==== RECORDS SHOWN

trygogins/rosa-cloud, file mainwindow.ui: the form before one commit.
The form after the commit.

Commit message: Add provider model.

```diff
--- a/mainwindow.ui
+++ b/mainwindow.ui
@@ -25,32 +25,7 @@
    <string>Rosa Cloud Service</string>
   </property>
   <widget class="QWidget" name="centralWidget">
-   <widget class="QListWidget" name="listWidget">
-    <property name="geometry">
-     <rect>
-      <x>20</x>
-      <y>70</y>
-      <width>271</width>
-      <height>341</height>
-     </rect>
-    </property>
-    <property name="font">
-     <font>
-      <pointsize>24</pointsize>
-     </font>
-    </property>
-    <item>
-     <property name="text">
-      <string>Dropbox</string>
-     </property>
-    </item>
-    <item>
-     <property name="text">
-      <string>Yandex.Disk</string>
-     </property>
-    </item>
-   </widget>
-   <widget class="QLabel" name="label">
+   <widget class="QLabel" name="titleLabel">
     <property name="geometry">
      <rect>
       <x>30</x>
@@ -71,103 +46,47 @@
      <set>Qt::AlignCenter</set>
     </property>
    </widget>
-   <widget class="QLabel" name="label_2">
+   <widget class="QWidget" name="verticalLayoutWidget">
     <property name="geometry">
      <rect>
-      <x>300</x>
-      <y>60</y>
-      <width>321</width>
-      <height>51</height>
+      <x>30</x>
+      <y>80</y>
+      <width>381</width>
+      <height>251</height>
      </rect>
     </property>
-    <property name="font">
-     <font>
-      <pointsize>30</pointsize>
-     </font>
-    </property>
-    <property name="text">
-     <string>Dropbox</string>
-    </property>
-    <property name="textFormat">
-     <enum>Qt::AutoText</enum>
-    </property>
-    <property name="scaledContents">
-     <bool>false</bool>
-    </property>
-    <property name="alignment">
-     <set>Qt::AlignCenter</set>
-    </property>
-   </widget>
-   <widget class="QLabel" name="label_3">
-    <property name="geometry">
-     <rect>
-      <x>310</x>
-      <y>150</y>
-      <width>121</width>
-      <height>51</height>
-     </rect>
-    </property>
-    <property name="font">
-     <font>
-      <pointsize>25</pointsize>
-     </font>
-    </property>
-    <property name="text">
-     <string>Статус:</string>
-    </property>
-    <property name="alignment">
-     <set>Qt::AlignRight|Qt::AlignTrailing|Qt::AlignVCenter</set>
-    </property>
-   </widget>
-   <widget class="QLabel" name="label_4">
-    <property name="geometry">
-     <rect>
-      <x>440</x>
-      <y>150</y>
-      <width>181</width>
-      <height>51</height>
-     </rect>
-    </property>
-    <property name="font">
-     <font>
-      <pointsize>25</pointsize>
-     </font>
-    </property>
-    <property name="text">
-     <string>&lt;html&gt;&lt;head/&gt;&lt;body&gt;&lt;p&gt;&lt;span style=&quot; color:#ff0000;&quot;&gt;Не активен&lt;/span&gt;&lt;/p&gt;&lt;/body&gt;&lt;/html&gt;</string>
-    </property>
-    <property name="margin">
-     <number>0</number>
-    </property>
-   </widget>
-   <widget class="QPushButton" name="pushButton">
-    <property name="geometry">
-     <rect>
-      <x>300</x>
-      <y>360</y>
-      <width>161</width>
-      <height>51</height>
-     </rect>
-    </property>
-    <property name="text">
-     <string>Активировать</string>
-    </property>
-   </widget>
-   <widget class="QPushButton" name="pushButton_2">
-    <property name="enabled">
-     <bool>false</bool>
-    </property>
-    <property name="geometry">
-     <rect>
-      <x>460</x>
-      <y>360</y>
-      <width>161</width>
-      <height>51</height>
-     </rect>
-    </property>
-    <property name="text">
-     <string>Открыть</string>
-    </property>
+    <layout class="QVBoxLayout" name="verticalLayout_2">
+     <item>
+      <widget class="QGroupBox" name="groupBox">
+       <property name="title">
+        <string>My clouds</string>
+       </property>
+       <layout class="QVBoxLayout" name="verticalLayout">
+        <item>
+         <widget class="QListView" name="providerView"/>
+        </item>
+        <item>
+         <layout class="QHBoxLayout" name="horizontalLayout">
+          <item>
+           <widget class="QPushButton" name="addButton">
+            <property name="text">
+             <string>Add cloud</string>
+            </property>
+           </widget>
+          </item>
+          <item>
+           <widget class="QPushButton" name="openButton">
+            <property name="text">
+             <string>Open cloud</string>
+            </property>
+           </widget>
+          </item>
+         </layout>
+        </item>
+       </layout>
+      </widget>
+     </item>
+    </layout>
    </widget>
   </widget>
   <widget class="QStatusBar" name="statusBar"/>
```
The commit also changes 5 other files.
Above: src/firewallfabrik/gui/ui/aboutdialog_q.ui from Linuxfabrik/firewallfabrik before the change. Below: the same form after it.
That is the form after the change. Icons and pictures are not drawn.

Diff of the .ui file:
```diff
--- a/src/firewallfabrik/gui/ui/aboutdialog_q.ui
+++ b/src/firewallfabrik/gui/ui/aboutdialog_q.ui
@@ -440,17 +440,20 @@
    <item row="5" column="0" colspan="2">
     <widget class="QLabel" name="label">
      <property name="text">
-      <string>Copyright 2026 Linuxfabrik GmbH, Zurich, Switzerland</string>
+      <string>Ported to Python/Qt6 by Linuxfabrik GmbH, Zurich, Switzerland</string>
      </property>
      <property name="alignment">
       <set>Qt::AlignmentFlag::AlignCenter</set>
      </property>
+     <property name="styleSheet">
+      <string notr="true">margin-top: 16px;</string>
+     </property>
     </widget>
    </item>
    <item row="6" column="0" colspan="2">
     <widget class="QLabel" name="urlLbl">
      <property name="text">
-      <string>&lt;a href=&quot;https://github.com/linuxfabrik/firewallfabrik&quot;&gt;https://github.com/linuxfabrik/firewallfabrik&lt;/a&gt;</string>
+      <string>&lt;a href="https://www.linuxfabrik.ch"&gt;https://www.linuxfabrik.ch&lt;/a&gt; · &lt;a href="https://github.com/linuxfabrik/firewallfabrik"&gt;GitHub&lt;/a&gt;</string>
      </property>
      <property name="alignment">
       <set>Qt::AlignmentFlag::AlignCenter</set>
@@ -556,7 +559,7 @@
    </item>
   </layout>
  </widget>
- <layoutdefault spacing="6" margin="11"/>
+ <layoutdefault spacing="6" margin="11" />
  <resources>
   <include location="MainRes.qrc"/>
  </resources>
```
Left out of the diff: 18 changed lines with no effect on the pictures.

========
==== RECORDS SHOWN

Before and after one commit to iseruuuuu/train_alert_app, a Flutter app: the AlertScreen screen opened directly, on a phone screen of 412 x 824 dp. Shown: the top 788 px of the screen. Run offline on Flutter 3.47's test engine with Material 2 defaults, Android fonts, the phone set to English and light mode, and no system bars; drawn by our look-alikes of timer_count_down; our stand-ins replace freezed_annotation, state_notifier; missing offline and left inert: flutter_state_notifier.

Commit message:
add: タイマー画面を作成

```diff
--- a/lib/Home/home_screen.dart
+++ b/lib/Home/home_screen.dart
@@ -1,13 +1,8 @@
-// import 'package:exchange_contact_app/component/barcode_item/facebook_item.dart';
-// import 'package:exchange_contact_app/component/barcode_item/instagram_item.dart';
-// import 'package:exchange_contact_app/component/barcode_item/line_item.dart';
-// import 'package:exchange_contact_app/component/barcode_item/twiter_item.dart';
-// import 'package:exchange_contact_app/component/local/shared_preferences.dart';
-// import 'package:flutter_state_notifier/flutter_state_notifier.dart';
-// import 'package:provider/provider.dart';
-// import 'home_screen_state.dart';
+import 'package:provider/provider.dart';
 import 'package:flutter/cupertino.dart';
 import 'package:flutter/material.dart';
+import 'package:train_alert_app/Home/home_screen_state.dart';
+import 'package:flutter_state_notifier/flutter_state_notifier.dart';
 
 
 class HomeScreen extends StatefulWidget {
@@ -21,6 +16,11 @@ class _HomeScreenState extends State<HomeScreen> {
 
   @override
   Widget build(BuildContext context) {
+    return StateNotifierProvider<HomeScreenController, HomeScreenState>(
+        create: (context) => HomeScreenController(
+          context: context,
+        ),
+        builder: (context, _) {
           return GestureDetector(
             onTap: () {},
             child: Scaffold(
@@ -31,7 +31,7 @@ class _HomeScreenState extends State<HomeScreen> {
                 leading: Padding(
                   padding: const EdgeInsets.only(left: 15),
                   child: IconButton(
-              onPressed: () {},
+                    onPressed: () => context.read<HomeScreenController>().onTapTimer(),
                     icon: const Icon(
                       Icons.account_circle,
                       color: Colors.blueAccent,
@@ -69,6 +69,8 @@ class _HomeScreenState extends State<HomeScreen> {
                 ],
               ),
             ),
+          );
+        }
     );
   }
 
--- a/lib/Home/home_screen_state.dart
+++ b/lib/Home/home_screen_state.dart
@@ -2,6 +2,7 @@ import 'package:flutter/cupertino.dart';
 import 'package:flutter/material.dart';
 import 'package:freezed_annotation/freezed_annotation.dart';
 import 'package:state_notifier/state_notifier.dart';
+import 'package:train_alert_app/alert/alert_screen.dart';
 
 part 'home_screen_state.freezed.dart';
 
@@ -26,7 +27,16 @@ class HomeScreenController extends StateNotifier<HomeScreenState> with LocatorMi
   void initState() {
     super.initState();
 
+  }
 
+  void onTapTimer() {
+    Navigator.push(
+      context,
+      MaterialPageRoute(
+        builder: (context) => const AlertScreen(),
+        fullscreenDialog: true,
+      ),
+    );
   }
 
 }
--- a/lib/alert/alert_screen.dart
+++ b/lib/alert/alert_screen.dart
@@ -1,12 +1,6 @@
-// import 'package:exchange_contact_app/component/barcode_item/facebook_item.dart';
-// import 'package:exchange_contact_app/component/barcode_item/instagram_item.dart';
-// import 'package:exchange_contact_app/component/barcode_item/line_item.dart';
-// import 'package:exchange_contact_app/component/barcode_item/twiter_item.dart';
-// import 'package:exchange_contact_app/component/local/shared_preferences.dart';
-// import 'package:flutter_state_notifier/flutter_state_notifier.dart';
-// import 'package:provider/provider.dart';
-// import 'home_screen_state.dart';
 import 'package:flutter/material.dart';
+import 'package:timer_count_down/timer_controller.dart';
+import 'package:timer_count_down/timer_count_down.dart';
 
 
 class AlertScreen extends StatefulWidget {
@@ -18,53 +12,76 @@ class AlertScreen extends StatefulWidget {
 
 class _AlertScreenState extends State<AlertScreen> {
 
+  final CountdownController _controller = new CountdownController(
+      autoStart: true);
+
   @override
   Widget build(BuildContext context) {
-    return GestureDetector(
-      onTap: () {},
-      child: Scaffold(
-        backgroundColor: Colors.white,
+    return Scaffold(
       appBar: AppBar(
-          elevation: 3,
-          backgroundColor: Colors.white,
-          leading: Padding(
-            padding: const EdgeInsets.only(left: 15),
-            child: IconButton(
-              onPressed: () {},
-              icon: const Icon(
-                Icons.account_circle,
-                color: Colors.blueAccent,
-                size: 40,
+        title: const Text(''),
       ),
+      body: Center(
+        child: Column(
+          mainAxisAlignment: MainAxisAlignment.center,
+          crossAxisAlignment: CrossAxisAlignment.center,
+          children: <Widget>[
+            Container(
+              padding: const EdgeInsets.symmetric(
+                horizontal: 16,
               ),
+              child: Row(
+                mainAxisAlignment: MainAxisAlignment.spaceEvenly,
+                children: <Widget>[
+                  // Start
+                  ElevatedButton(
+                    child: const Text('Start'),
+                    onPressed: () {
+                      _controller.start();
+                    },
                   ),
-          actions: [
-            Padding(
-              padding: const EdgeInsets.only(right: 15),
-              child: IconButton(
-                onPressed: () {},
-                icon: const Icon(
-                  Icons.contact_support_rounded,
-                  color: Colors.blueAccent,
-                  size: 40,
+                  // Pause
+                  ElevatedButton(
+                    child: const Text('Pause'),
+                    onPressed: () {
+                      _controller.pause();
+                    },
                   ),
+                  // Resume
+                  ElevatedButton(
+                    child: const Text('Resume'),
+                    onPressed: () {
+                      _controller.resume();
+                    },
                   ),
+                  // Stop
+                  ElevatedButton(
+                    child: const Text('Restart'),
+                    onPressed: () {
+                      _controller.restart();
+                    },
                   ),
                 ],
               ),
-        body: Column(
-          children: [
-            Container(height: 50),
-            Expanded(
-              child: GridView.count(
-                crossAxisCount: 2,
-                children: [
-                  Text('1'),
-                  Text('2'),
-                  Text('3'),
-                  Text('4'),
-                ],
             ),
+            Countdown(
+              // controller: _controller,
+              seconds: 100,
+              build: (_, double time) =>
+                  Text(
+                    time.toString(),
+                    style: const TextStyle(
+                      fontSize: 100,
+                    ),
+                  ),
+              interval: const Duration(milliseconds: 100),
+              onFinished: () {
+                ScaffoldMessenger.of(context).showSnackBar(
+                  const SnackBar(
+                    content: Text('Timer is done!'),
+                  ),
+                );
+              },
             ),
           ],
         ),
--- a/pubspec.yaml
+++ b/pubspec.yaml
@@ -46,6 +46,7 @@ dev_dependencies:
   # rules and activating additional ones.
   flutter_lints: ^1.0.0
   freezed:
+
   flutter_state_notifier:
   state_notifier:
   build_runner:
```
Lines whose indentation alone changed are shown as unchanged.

========

From the listing above, copy all lines holding the word "Colors".

ANSWER TO THIS EXERCISE:
                       color: Colors.blueAccent,
-        backgroundColor: Colors.white,
-          backgroundColor: Colors.white,
-                color: Colors.blueAccent,
-                  color: Colors.blueAccent,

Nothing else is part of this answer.